Points are usually the next thing I check when one of mine won't start. The points move more than anything else, and moving parts is where problems occur most frequently. Keep a point file handy, check the point gap. If this is a front distributor engine, take two minutes, remove the distributor, and take it inside where you can get comfortable. Don't just check the gap and assume the points are good. check for resistance with an ohmmeter. I recently had no spark on my '52 that could not be fixed. Tried everything. It turned out to be corrosion on the points that could not be easily buffed off with an ignition file. These required several strokes with an actual file before they would carry current with no resistance. Normally I do not recommend using anything other than a point file on points. This tool is really a burnisher that cleans and polishes without removing material. Specific distributor tune up info can be found Here
Check Ignition Circuit - Use a voltmeter to check votage at battery, both sides of key switch, resistor, coil and distributor. Verify correct connections to points, and condenser. If this circuit is grounded or open at any point it will not work. Especially look at any flexible copper strips to the points. Other problem areas are where the coil wire passes through the side distributor body, and the front distributor coiled springy terminal connection to the points. Try "hot-wiring" the tractor with a wire directly from the ungrounded battery terminal to the coil. If it starts that way, the problem is somewhere in the ignition circuit. Jumper individual parts and wiring to find the problem.
Don't start fiddling with the carb! The Carb is almost always the LEAST LIKELY source of trouble.
One of the first hard lessons I learned is that almost EVERYBODY starts start out fiddling with the carb when they are looking for a problem. But 99 percent of the time, the problem is somewhere else. All we are doing is CREATING more problems by fiddling with the carb.
Think about it a second. What are the chances that the carb has all of a sudden become misadjusted? All those little spring-loaded adjusting screws just started re-adjusting themselves, right? We often use those adjustments to make our engine run better, because it is easier to turn an adjusting screw than anything else. These adjustments can compensate for and mask other problems, but when we are eventually forced to find and fix the real problem, we will now have to readjust the carb. This is at least twice as much work as staying on top of the regular maintenance. Always start by looking for and fixing the most likely problems like fuel supply, clogged filters, corroded connections, burnt points, fouled plugs, etc.

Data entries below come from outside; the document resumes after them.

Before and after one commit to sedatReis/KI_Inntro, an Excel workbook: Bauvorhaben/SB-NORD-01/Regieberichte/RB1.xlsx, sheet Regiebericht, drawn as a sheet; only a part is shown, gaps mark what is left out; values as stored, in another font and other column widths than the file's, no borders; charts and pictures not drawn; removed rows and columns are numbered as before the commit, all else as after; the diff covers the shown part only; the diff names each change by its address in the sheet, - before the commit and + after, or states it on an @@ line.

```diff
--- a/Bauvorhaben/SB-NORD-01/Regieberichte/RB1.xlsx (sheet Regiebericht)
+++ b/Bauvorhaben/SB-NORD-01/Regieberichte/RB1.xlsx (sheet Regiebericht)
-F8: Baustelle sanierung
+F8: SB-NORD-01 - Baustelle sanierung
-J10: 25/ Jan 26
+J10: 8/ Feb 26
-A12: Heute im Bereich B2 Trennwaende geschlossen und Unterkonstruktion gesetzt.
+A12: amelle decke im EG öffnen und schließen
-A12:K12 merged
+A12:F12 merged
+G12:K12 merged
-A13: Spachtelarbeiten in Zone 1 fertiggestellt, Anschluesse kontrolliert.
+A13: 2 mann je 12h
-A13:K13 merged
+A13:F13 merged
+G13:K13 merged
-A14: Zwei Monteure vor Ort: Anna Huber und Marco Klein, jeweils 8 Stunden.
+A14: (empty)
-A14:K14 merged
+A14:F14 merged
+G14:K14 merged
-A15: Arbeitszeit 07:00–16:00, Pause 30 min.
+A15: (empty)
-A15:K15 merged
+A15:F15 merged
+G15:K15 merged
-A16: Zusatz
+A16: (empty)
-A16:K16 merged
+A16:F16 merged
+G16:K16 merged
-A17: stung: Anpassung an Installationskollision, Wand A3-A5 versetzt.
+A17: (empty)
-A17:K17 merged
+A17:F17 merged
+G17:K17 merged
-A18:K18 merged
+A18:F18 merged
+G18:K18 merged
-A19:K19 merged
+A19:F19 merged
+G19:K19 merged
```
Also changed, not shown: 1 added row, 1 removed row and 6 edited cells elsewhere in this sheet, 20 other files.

If you smell gas, and it won't fire, remove the spark plugs, and replace with a fresh set. If they are fairly new, and just wet, you can dry them with a propane torch. Just cook off the moisture, and check the gap, we are not trying to melt them down.

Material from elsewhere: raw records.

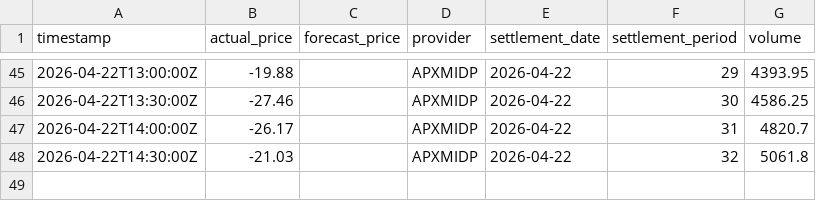
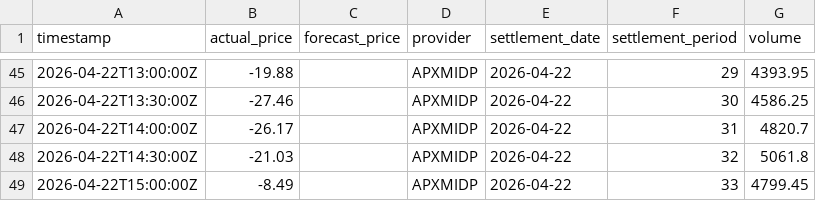
Before and after one commit to olliebranston/the-new-current-site, a CSV file: data/live-power-price.csv, drawn as a sheet; only a part is shown, gaps mark what is left out.

```diff
--- a/data/live-power-price.csv
+++ b/data/live-power-price.csv
@@ -48 +48,2 @@ timestamp,actual_price,forecast_price,provider,settlement_date,settlement_period
 2026-04-22T14:30:00Z,-21.03,,APXMIDP,2026-04-22,32,5061.8
+2026-04-22T15:00:00Z,-8.49,,APXMIDP,2026-04-22,33,4799.45
```
Also changed, not shown: 1 other file.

Try stepping on the clutch, even with the transmission in neutral, stepping on the clutch removes a lot of rotating parts, so the engine should turn over a little easier.
Bad Gas - Look at the fuel in the glass fuel bowl. Do you see dirt, or anything that looks like water bubbles? If the tank is less than half full, but looks clean, fill the tank with fresh fuel, then drain-off a little through the carb. Close the fuel valve, remove and clean the glass bowl. Clean or replace fuel screens. Water in the fuel could just be from condensation. Drain the tank and fill with fresh fuel.

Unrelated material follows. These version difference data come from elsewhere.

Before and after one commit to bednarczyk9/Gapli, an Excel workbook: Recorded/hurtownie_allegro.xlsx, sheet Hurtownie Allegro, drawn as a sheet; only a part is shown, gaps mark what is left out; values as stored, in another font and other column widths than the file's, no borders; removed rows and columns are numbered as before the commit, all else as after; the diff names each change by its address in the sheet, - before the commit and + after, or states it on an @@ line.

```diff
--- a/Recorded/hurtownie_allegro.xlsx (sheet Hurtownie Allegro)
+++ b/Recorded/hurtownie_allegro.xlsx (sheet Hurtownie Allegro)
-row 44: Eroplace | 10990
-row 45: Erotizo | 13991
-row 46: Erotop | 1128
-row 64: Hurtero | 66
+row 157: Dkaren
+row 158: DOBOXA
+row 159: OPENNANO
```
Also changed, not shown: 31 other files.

These tractors will tell us when something is going bad. If your tractor starts, but still has problems, here are the most common symptoms and solutions.
Runs for about 1-minute and quits; restarts in about 5-minutes = BAD CONDENSER, replace it.
Runs for about 3-minutes and quits; will not restart = GAS TURNED OFF (go ahead and laugh, I've done it, more than once).
Runs for about 5-minutes and quits; restarts in about 10-minutes = CLOGGED FUEL SCREEN. Fuel trickles but won't flow.
Runs for about 15-minutes and quits; restarts after about 30-minutes cooldown = BAD IGNITION SWITCH. Install jumper around switch and start engine to test. If problem goes away, replace ignition switch. Do not leave that jumper connected, or ignition key ON, with the engine stopped = Fried Points and Coil.
Runs for about 30-minutes and quits or starts running rough; but after 1-hour cool down, engine restarts and runs fine = BAD IGNITION COIL, replace ignition coil.
Tractor is flooded, gas leaking out of carb. Float valve in carb may be stuck (whack side of carb with a wooden hammer or screwdriver handle). A carb rebuld may be needed if this isn't a one-time thing.
Leaking or cracked manifold, Bad or Broken plug wires, Incorrect firing order (should be 1243 front to back).
An engine that has been getting harder to start may have a dirty carb. If your carb looks like this one:
Even if the intake tube isn't missing, maybe the carb is just as dirty on the inside?
I keep a couple rebuilt carbs around. Swapping carbs only takes 30 minutes or so. That's a lot less time than doing a rebuild when I need the tractor for something.
A fresh carb solved the problem. Sometimes it is the carb. Could the old carb have been adjusted? Maybe, but I've found any clean carb starts and runs much better than a dirty one. The 8N is back to starting almost as soon as I touch the button.
Since I recently rebuilt the dirty carb, I know all it needs is a good cleaning and gaskets. No need to fork out cash for a rebuild kit.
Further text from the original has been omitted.